Is there life left in local, broadsheet “shopper” publications that highlight home and trade businesses and things for sale? Not according to OpenGate, a $3 Billion LBO firm that abruptly laid off workers for Pennysaver USA, the industry’s largest company, which it purchased in 2013 from Harte Hanks for $22.5 Million. At that time, the company had annual revenues of nearly $200 million and had 800 employees in California.
Other shoppers remain in business, such as American Classifieds (Thrifty Nickel) and many locally or regionally-owned Pennysavers. The name “Pennysaver” goes back to the 18th Century, and is not exclusive.
Our guess is that OpenGate didn’t see a clear path to profitability and decided to simply pull the plug (apparently, without paying final wages.) Core advertisers and consumers have many alternative options on Craigslist and other sources, and OpenGate didn’t seem to have a plan that would have upgraded Pennysaver to a hyperlocal, searchable and mobile-oriented model. That’s where things need to go.
We look across the aisle, for instance, to Cox Target Media’s Valpak, a coupons and advertising business. It has thrived on a hyperlocal publishing strategy, and has developed a robust digital strategy. Valpak has just announced a great Apple Watch app. But PennySaver wasn’t going there.

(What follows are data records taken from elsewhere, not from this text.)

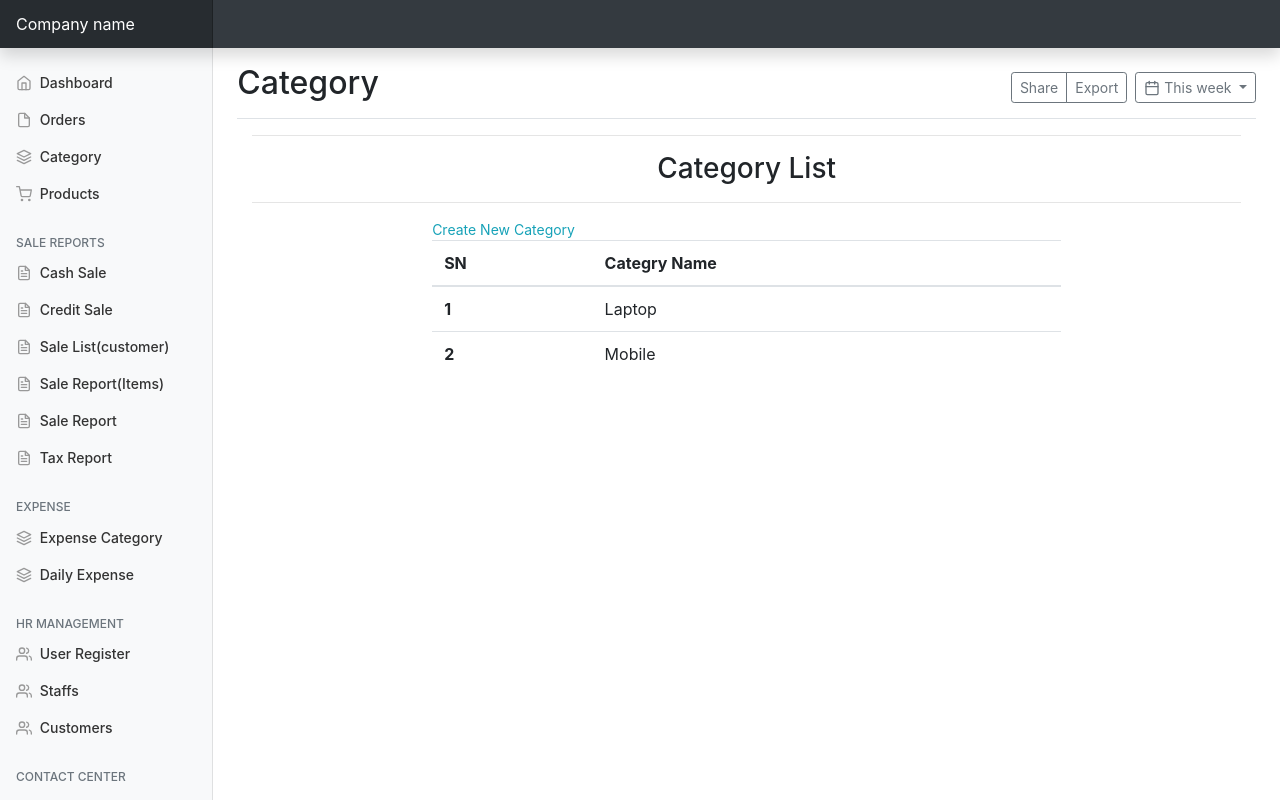
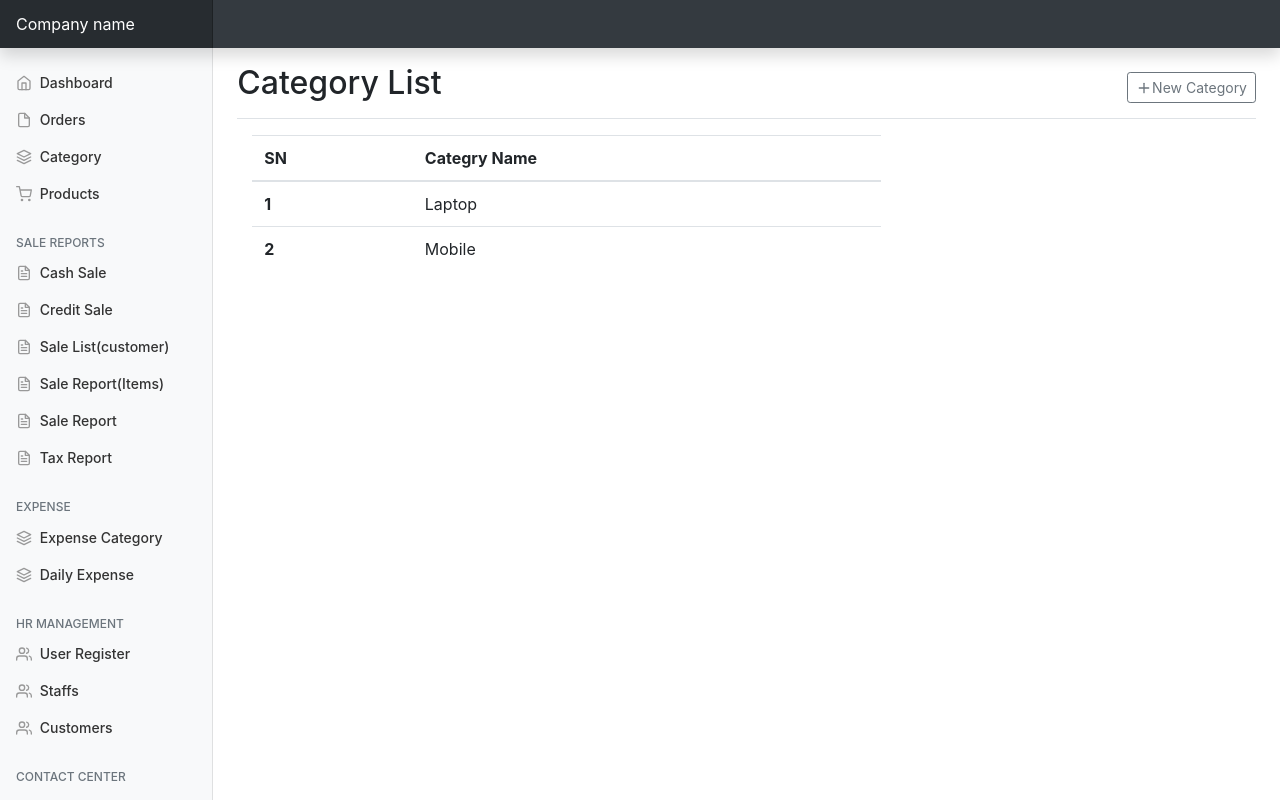
Before and after one commit to ThetNaingTunVenus/ecommerce_store, a Django app: page /admin-category/lists/ in a window 1280 px wide. Run offline with Django 3.2, Linux system fonts and the light colour scheme; a user stored in the database is signed in; data comes from the database, SQL or seed files in the repository; both versions use the stored data as it was after the commit; some libraries are stand-ins or nearby versions.

Commit message:
admin product and cate edit

```diff
--- a/templates/adminpages/admincategorylist.html
+++ b/templates/adminpages/admincategorylist.html
@@ -5,27 +5,19 @@
 {% block content %}
 <!--header-->
 <div class="d-flex justify-content-between flex-wrap flex-md-nowrap align-items-center pt-3 pb-2 mb-3 border-bottom">
-                <h1 class="h2">Category</h1>
+                <h1 class="h2">Category List</h1>
                 <div class="btn-toolbar mb-2 mb-md-0">
-                    <div class="btn-group mr-2">
-                        <button type="button" class="btn btn-sm btn-outline-secondary">Share</button>
-                        <button type="button" class="btn btn-sm btn-outline-secondary">Export</button>
-                    </div>
-                    <button type="button" class="btn btn-sm btn-outline-secondary dropdown-toggle">
-                        <span data-feather="calendar"></span>
-                        This week
-                    </button>
+                    <a href="{% url 'ecoapp:admincategorycreate' %}" class="btn btn-sm btn-outline-secondary"><span data-feather="plus"></span>New Category</a>
+
                 </div>
             </div>
 <!--end header-->
 
 <div class="container">
-    <hr>
-    <h3 class="text-center">Category List</h3>
-    <hr>
 
-    <div class="row col-lg-8 mx-auto mt-3">
-        <a href="{% url 'ecoapp:admincategorycreate' %}" class="text-info">Create New Category</a>
+
+    <div class="row col-lg-8 mt-3">
+<!--        <a href="{% url 'ecoapp:admincategorycreate' %}" class="text-info">Create New Category</a>-->
         <table class="table table-hover">
             <thead>
             <tr>
```
Also changed, not shown: templates/adminpages/admincategorycreate.html (+2 -9 lines), templates/adminpages/adminproductcreate.html (+3 -10 lines), templates/adminpages/adminproductlist.html (+3 -9 lines), db.sqlite3.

Theoretically, we still find Shoppers an appealing alternative sales channel. They are generally 100 percent commission, and many products could theoretically be added to their bundle (Google, et al). WebVisible, at one time, teamed up with American Classifieds to pursue such a model. PennySaver, itself, teamed up with Antengo, a mobile classifieds service. But that was discontinued when OpenGate came on board.